9/17 – 9/20 – It was thrilling to finally be in the San Juans – almost 200 miles of stunning scenery. As we set off for 13,000+ that morning the mountains on the next ridge blushed a deep salmon and the sunlight sparkled on the water of alpine lakes. Much of the time we were in the Wemenuche Wilderness, Colorado’s largest, which really did feel wild. Much of the other wilderness areas in Colorado seemed small, since you were still coming across roads, hydro plants and other signs of civilization a few times a day. Here in the San Juans, though, we went days without seeing anyone and the vistas were just like looking into a shark’s mouth – row upon row of jagged peaks fading into the blue.
- Views of the Grendier and Needle mountains
- Skinny dipping in an alpine lake
- The Window and Rio Grande Pyramid
- Walking the knife’s edge

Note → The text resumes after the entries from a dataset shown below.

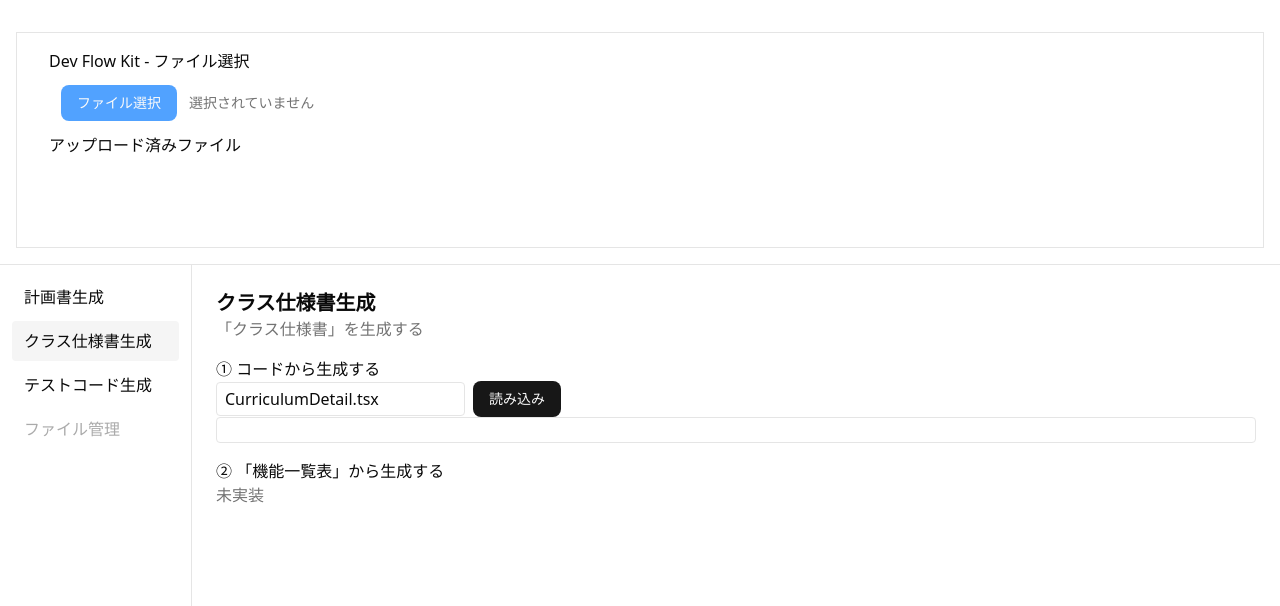
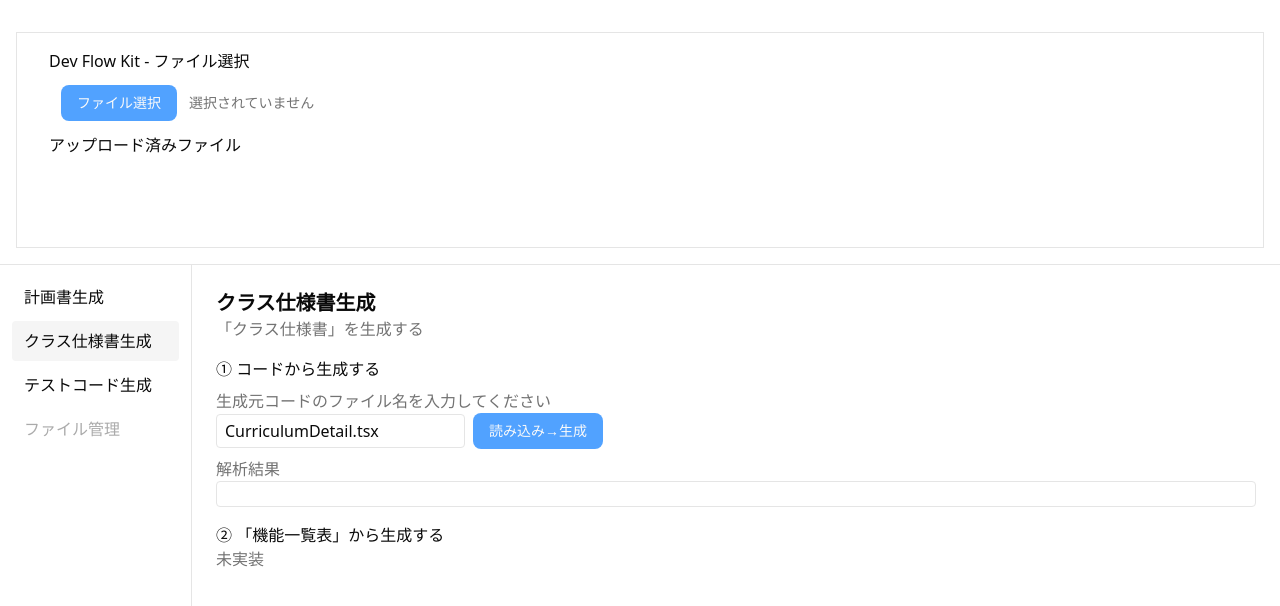
Before and after one commit to MasayukiOrihara/dev-flow-kit, a Next.js app: page /tools/classDesign in a window 1280 px wide. Shown: the top 606 px of the page. Built offline with nearby package versions, Linux system fonts and the light colour scheme.

Commit message:
クラス仕様書のための解析機能

```diff
--- a/app/api/exportExcel/classDesign/toCode/route.ts
+++ b/app/api/exportExcel/classDesign/toCode/route.ts
@@ -42,7 +42,17 @@ export async function POST(req: Request) {
     // ガード：必須 & 文字列
     if (typeof codeText !== "string" || codeText.trim() === "") {
       return Response.json(
-        { error: "codeText is required (string)" },
+        { error: "コードが取得できませんでした" },
+        { status: 400 }
+      );
+    }
+
+    // ファイル名の取得
+    const fileName = body?.fileName;
+    // ガード：必須 & 文字列
+    if (typeof fileName !== "string" || fileName.trim() === "") {
+      return Response.json(
+        { error: "ファイル名が取得できませんでした" },
         { status: 400 }
       );
     }
@@ -53,26 +63,21 @@ export async function POST(req: Request) {
     const template = COMPONENT_ANALYZE_TEMPLATE;
 
     // パサーを作成
-    const parser = StringOutputParser;
+    const parser = new StringOutputParser();
 
     const prompt = PromptTemplate.fromTemplate(template);
     const promptVariables = {
-      fileName: "file",
+      fileName: fileName,
       code: codeText,
     };
     // LLM 応答
     const chain = prompt.pipe(OpenAi41).pipe(parser);
     const response = await chain.invoke(promptVariables);
 
-    // Excel ファイル出力
-    // const payload: Payload = { fileName: file, cases: response };
-    // await exportFile(payload);
-    console.log(response);
-
     console.log("ファイル解析完了 !");
     return Response.json(
       {
-        message: response,
+        text: response,
       },
       { status: 200 }
     );
--- a/app/api/files/textByName/route.ts
+++ b/app/api/files/textByName/route.ts
@@ -18,7 +18,7 @@ export async function POST(req: Request) {
   // ガード：必須 & 文字列
   if (typeof fileName !== "string" || fileName.trim() === "") {
     return Response.json(
-      { error: "fileName is required (string)" },
+      { error: "ファイル名が取得できませんでした" },
       { status: 400 }
     );
   }
@@ -29,7 +29,10 @@ export async function POST(req: Request) {
   // 同名が複数ある可能性があるので、最新(uploadedAtが新しい)を優先
   const candidates = list.filter((m) => m.name === fileName);
   if (candidates.length === 0) {
-    return Response.json({ error: "file not found" }, { status: 404 });
+    return Response.json(
+      { error: "ファイルが見つかりませんでした" },
+      { status: 404 }
+    );
   }
 
   // ファイル情報の取得
@@ -38,7 +41,11 @@ export async function POST(req: Request) {
     .sort((a, b) => (a.uploadedAt < b.uploadedAt ? 1 : -1))[0];
   if (!isProbablyTextFile(meta.name, meta.mime)) {
     return Response.json(
-      { error: "file is not a text file", mime: meta.mime, name: meta.name },
+      {
+        error: "テキストファイルではありませんでした",
+        mime: meta.mime,
+        name: meta.name,
+      },
       { status: 400 }
     );
   }
--- a/app/tools/classDesign/page.tsx
+++ b/app/tools/classDesign/page.tsx
@@ -1,6 +1,7 @@
 "use client";
 
 import { Button } from "@/components/ui/button";
+import { postJson } from "@/lib/api/postJson.api";
 import { useState } from "react";
 
 /**
@@ -12,24 +13,40 @@ export default function ClassDesignPage() {
   const [text, setText] = useState("");
   const [err, setErr] = useState("");
 
+  const [isRunning, setIsRunning] = useState(false);
+
+  /**
+   * ファイルの読み込み
+   * @returns
+   */
   const load = async () => {
+    if (isRunning) return;
     setErr("");
     setText("");
+    setIsRunning(true);
 
-    const res = await fetch("/api/files/textByName", {
-      method: "POST",
-      headers: { "Content-Type": "application/json" },
-      body: JSON.stringify({ fileName }),
-    });
+    try {
+      // 1) 読み込み
+      const fileRes = await postJson<{ text: string }>(
+        "/api/files/textByName",
+        { fileName },
+        "ファイルが読み込みできませんでした"
+      );
+      setText(fileRes.text);
 
-    const json = await res.json().catch(() => ({}));
-
-    if (!res.ok) {
-      setErr(json?.error ?? "failed");
-      return;
+      // 2) 結果生成
+      const outputRes = await postJson<{ text: string }>(
+        "/api/exportExcel/classDesign/toCode",
+        { fileName, codeText: fileRes.text },
+        "生成に失敗しました"
+      );
+      setText(outputRes.text);
+    } catch (e: any) {
+      console.error(e);
+      setErr(e.message);
+    } finally {
+      setIsRunning(false);
     }
-
-    setText(json.text ?? "");
   };
 
   return (
@@ -41,19 +58,29 @@ export default function ClassDesignPage() {
 
       <div className="my-4">
         <h2>① コードから生成する</h2>
+        <div className="my-2">
+          <h3 className="text-muted-foreground">
+            生成元コードのファイル名を入力してください
+          </h3>
           <div className="flex gap-2 items-center">
             <input
               className="border rounded px-2 py-1"
               value={fileName}
               onChange={(e) => setFileName(e.target.value)}
             />
-          <Button onClick={load} className="active:brightness-90">
-            読み込み
+            <Button
+              onClick={load}
+              disabled={isRunning}
+              className="bg-blue-400 hover:bg-blue-600"
+            >
+              {isRunning ? "処理中..." : "読み込み→生成"}
             </Button>
           </div>
 
-        {err ? <p className="text-red-600">{err}</p> : null}
+          {err ? <p className="text-red-400 font-bold text-sm">{err}</p> : null}
+        </div>
 
+        <h3 className="text-muted-foreground">解析結果</h3>
         <pre className="border rounded p-3 overflow-auto whitespace-pre-wrap">
           {text}
         </pre>
--- /dev/null
+++ b/lib/api/postJson.api.ts
@@ -0,0 +1,19 @@
+export async function postJson<T>(
+  url: string,
+  body: unknown,
+  errorMessage: string
+): Promise<T> {
+  const res = await fetch(url, {
+    method: "POST",
+    headers: { "Content-Type": "application/json" },
+    body: JSON.stringify(body),
+  });
+
+  const json = await res.json().catch(() => ({}));
+
+  if (!res.ok) {
+    throw new Error(json?.error ?? errorMessage);
+  }
+
+  return json as T;
+}
```
Lines whose indentation alone changed are shown as unchanged.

We were very fortunate because we had excellent weather for all 6 days we were out. We did have 1 insane but brief afternoon thunderstorm but thankfully we were able to take shelter in some trees… much of the trail is on exposed ridges where you would NOT want to be caught in a storm. We did wake up one morning to find the mountains beheaded by low ominous clouds but as the morning progressed the clouds lifted. I can’t imagine how the NoBos struggled through deep snow in the San Juans in June, it was tough terrain even without snow. We were regularly doing 7,000+ feet total elevation gain in a single day. But I have to admit I was disappointed to have NO snow at all. Snow adds so much to the scenery. In autumn everything seem as if it was in “sepia” mode, or as if you were looking at a photo from the 70s. Everything had a mustard yellow tint to it, separated by a blue banner above and splashes of bottomless blue lakes below. But I’m not complaining! Just making excuses to return and see the San Juans in other hues!